• Jennifer Rubin thinks that Obama himself has revealed to us that "there is no there, there." In Audacity of Hope Obama wrote, "I serve as a blank screen on which people of vastly different political stripes project their own views." Perhaps Obama has simply "seized upon a clever formulation (Agent of Change) to attract young and idealistic people longing for meaning." [Contentions/Commentary]
• Nate Silver contends that Obama's "shift to the center" may not be as preplanned as it seems. While he was expected to move on certain issues for some time, "others are more a matter of timing and circumstance." The Supreme Court's decisions on guns and the death penalty, for example, just happened to come down around the time he took his pragmatic positions on NAFTA and public financing. Consequently, "what might have been four or five isolated incidents stretched out over the course of the summer instead were compressed into a period of a week or two" and created the current meme. What his moves tell us is that Obama "has a pretty keen sensibility for risk management, and tends to come down on the risk-averse side." [Five Thirty Eight]

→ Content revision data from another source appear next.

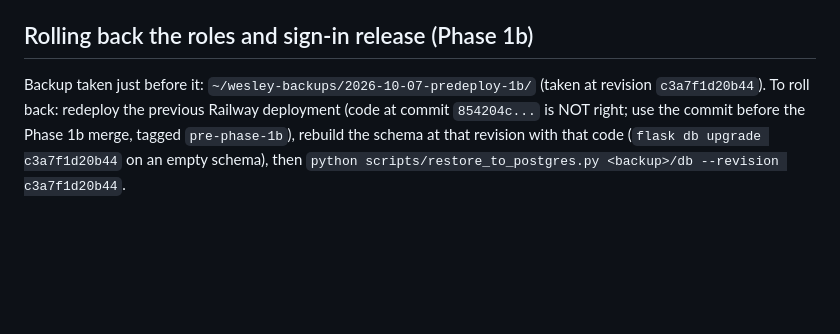
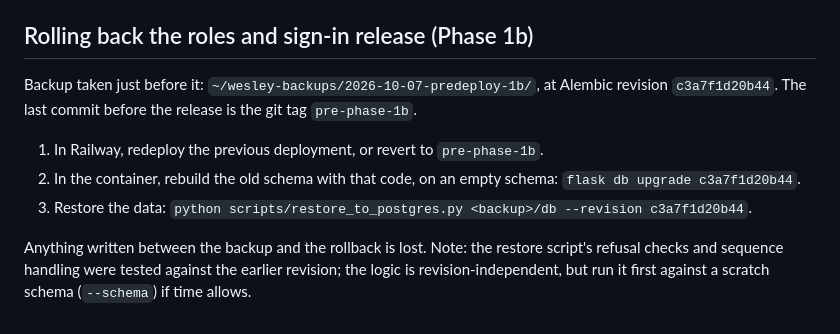
Before and after one commit to matdaltonfirst/wesley-ai-saas, a Markdown page: docs/RUNBOOK.md, the part around the change. Rendered like a GitHub page; blank space fills up the shorter version.

Commit message:
Tidy the Phase 1b rollback instructions
Co-Authored-By: Claude Sonnet 5.5 <noreply@anthropic.com>

```diff
--- a/docs/RUNBOOK.md
+++ b/docs/RUNBOOK.md
@@ -125,9 +125,15 @@ or reactivating them is enough; no email is sent.
 
 ## Rolling back the roles and sign-in release (Phase 1b)
 
-Backup taken just before it: `~/wesley-backups/2026-10-07-predeploy-1b/` (taken at revision
-`c3a7f1d20b44`). To roll back: redeploy the previous Railway deployment (code at commit
-`854204c...` is NOT right; use the commit before the Phase 1b merge, tagged `pre-phase-1b`), rebuild
-the schema at that revision with that code (`flask db upgrade c3a7f1d20b44` on an empty
-schema), then
-`python scripts/restore_to_postgres.py <backup>/db --revision c3a7f1d20b44`.
+Backup taken just before it: `~/wesley-backups/2026-10-07-predeploy-1b/`, at Alembic revision
+`c3a7f1d20b44`. The last commit before the release is the git tag `pre-phase-1b`.
+
+1. In Railway, redeploy the previous deployment, or revert to `pre-phase-1b`.
+2. In the container, rebuild the old schema with that code, on an empty schema:
+   `flask db upgrade c3a7f1d20b44`.
+3. Restore the data:
+   `python scripts/restore_to_postgres.py <backup>/db --revision c3a7f1d20b44`.
+
+Anything written between the backup and the rollback is lost. Note: the restore script's
+refusal checks and sequence handling were tested against the earlier revision; the logic is
+revision-independent, but run it first against a scratch schema (`--schema`) if time allows.
```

• Carol Marin sees the same pattern as others, as Obama takes politically useful positions on warrantless wiretaps, NAFTA, campaign finance, and especially on guns, which the community activist in Obama should know are killing kids a "stone's throw" from his Hyde Park home. Obama is a "different kind of candidate … but with every carefully calibrated statement he makes, the less moved we may be, and the less different he may become." [Chicago Sun-Times]
• Evan Thomas contends that since he won the nomination, "Obama has become a fairly traditional presidential candidate, shoring up the party base by telling interest groups what they want to hear." McCain has also become "an uncharacteristically cautious pol of late," and so despite our hope for a different kind of election, both candidates are playing "the role of political hack." Voters, however, can detect when a politician is being a phony, as in the case of John Kerry. [Newsweek]
• Michael Shear writes that the lessons of Kerry haven't escaped the McCain campaign and its Republican allies, who believe that the election "will be won or lost based on voters' view of Obama's character," which they are now actively portraying as "opportunistic and self-obsessed." Of course, this strategy may be difficult for McCain, "who has also shifted his positions in the course of the campaign." [WP] —Dan Amira
For a complete and regularly updated guide to presidential candidates Barack Obama and John McCain — from First Love to Most Embarrassing Gaffe — read the 2008 Electopedia.